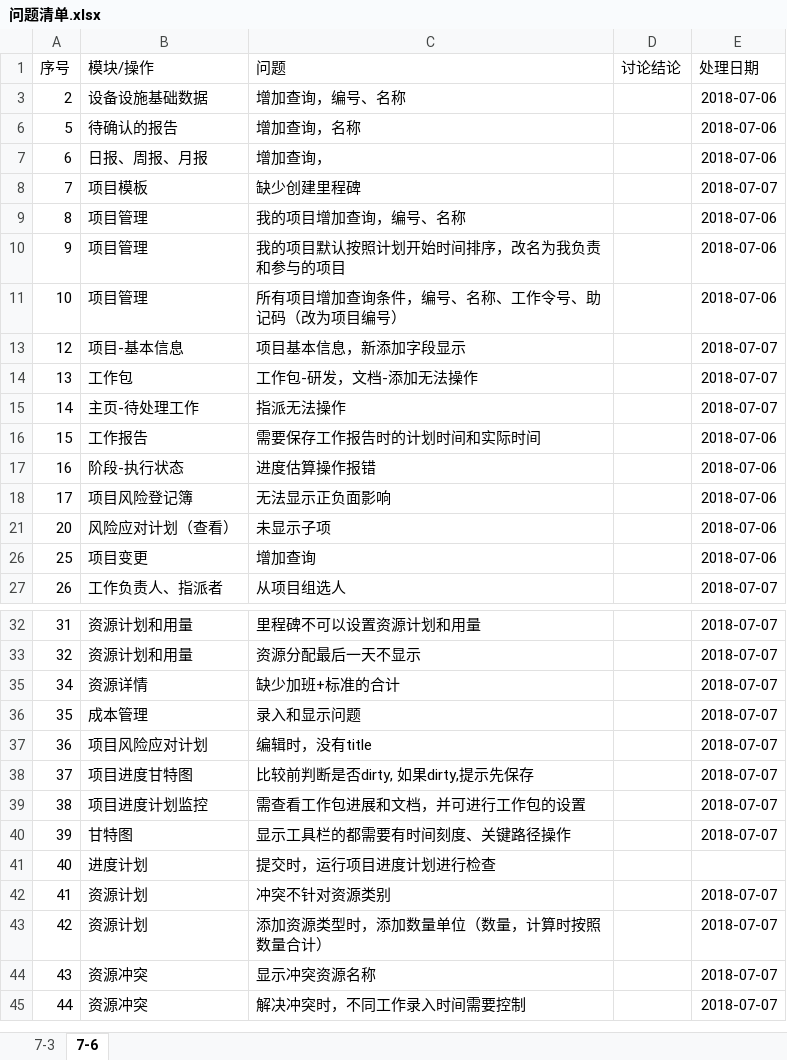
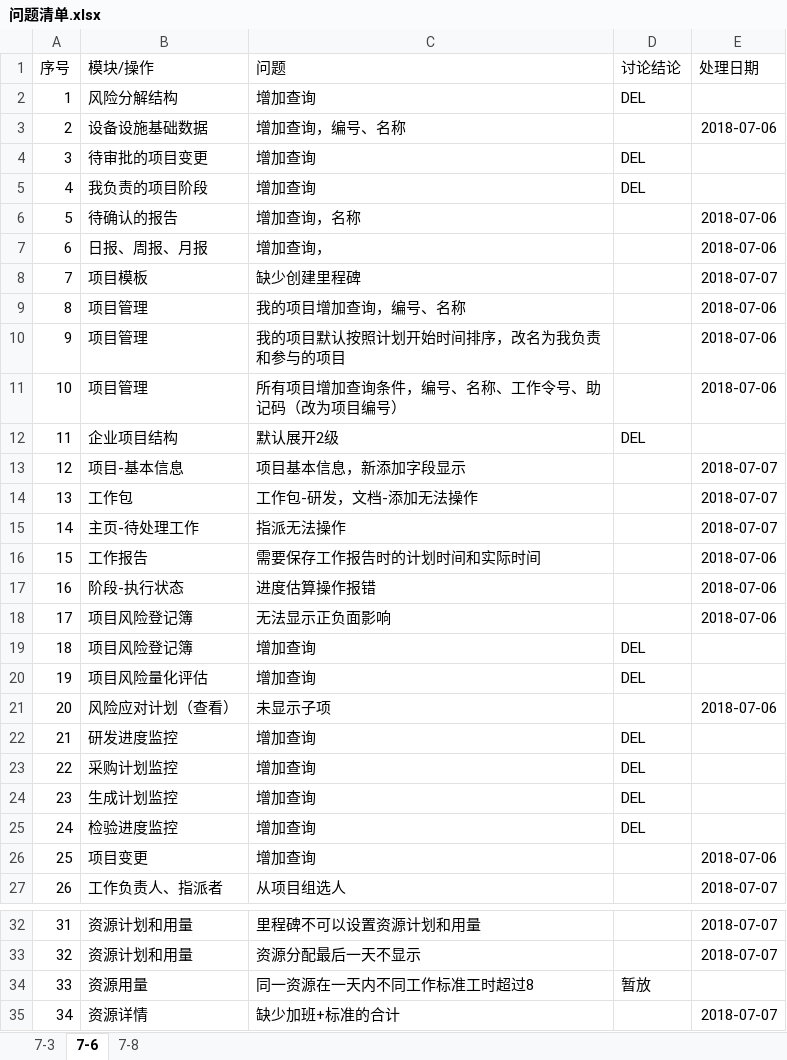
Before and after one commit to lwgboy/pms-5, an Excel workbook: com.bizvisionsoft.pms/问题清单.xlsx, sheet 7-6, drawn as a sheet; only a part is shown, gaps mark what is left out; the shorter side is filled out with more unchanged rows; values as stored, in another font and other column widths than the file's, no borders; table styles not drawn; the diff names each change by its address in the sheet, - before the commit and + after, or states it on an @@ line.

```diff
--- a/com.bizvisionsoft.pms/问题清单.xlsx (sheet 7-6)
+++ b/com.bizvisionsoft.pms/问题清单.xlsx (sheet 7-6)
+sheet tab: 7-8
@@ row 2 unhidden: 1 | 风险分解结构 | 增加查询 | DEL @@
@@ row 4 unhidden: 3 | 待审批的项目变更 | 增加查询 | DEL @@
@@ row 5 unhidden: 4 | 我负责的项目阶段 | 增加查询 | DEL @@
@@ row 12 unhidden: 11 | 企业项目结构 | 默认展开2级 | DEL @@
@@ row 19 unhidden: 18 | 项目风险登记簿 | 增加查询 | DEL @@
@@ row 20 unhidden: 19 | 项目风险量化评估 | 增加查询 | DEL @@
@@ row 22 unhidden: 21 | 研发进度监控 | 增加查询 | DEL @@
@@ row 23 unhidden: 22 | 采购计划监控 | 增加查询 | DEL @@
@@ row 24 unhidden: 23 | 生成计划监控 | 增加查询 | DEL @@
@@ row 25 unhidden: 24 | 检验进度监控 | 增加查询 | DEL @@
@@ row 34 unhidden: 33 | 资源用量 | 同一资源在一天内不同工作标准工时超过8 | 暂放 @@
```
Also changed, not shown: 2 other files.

=-=-=-=-=

EXERCISE AIM
Pictures aside, restate all of the entries exactly.

TASK SOLUTION
Before and after one commit to lwgboy/pms-5, an Excel workbook: com.bizvisionsoft.pms/问题清单.xlsx, sheet 7-6, drawn as a sheet; only a part is shown, gaps mark what is left out; the shorter side is filled out with more unchanged rows; values as stored, in another font and other column widths than the file's, no borders; table styles not drawn; the diff names each change by its address in the sheet, - before the commit and + after, or states it on an @@ line.

```diff
--- a/com.bizvisionsoft.pms/问题清单.xlsx (sheet 7-6)
+++ b/com.bizvisionsoft.pms/问题清单.xlsx (sheet 7-6)
+sheet tab: 7-8
@@ row 2 unhidden: 1 | 风险分解结构 | 增加查询 | DEL @@
@@ row 4 unhidden: 3 | 待审批的项目变更 | 增加查询 | DEL @@
@@ row 5 unhidden: 4 | 我负责的项目阶段 | 增加查询 | DEL @@
@@ row 12 unhidden: 11 | 企业项目结构 | 默认展开2级 | DEL @@
@@ row 19 unhidden: 18 | 项目风险登记簿 | 增加查询 | DEL @@
@@ row 20 unhidden: 19 | 项目风险量化评估 | 增加查询 | DEL @@
@@ row 22 unhidden: 21 | 研发进度监控 | 增加查询 | DEL @@
@@ row 23 unhidden: 22 | 采购计划监控 | 增加查询 | DEL @@
@@ row 24 unhidden: 23 | 生成计划监控 | 增加查询 | DEL @@
@@ row 25 unhidden: 24 | 检验进度监控 | 增加查询 | DEL @@
@@ row 34 unhidden: 33 | 资源用量 | 同一资源在一天内不同工作标准工时超过8 | 暂放 @@
```
Also changed, not shown: 2 other files.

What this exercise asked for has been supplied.